Ranch life creates within each of us an ability to view the world from a different angle, usually from the bottom looking up. It sorts out priorities on a survival-rating scale. We don’t have much time to spend worrying about things that don’t really matter in the big picture of life. Our survival gear includes a Bible and the ability to find something to be thankful for daily. Most days we sooth our souls with laughter and the best of that is when we laugh at ourselves.

We have no patience for whiners but we will spend our last breath helping someone truly in need. We get up early each day ready to tackle the next 24 hours, one situation at a time. Rarely do our situations come in single file but we “cowgirl up” and get through it.

We doctor children, pets, livestock and husbands. We have bottle fed babies, birds, puppies, kittens, rabbits, calves, colts and the occasional fawn. We mend fences and torn britches.

We live in places where the directions to get there include the words miles, last, cattle guard and dirt road. Our early morning prayers cover rain, cattle, family, friends and an assortment of 4-H projects that will include a goat or a pig.

It is the norm to find our conversations far from the usual “woman talk” of hair color, the latest fashion in pumps and purses or a Saturday night concert. We learn about that stuff from the magazines.

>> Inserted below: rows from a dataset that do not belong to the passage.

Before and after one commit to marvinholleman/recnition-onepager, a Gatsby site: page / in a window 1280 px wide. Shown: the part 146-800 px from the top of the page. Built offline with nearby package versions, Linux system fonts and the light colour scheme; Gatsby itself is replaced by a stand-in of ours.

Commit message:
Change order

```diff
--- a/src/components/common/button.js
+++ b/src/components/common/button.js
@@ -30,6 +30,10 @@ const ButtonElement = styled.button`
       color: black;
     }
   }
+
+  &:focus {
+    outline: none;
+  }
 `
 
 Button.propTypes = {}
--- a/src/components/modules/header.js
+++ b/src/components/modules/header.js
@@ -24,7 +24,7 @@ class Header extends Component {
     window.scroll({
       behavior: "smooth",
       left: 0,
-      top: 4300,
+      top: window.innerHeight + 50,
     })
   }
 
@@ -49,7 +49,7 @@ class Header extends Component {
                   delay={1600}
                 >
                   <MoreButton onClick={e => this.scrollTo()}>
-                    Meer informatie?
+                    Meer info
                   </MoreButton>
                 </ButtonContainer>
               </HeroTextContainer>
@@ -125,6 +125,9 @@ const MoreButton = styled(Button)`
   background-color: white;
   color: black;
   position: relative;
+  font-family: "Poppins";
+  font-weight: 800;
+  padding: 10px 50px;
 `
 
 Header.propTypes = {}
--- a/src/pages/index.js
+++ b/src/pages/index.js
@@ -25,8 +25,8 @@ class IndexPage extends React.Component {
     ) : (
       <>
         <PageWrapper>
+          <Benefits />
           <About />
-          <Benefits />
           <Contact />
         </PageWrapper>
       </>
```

Most often we talk about feeding cattle, calving heifers, a new baby colt, the veterinarian’s last visit, and sometimes the location of the next county fair pig sale. Of course there is always the moment given to a story about “what was he thinking?”

Occasionally we share funny books we have read and movies we liked. Potluck recipes are a given as often as the brand name for the most comfortable work boot.

We understand each other. We know that fixing supper and fixing the stock tank float is not an either/or choice. A knowing nod always follows the first line of a story that begins, “We went to check a gate and he said we’d be right back.”

It is for these women and the thousands like them that I write these stories, putting their life on paper. I write for those pioneers who came before us and for those that, with fresh excitement, are now embarking on a first adventure in ranch life. I write for those that don’t write, but their lives are very foundation of my words.
May we always find a way to laugh together.


Julie can be reached for comment at jcarternm@gmail.com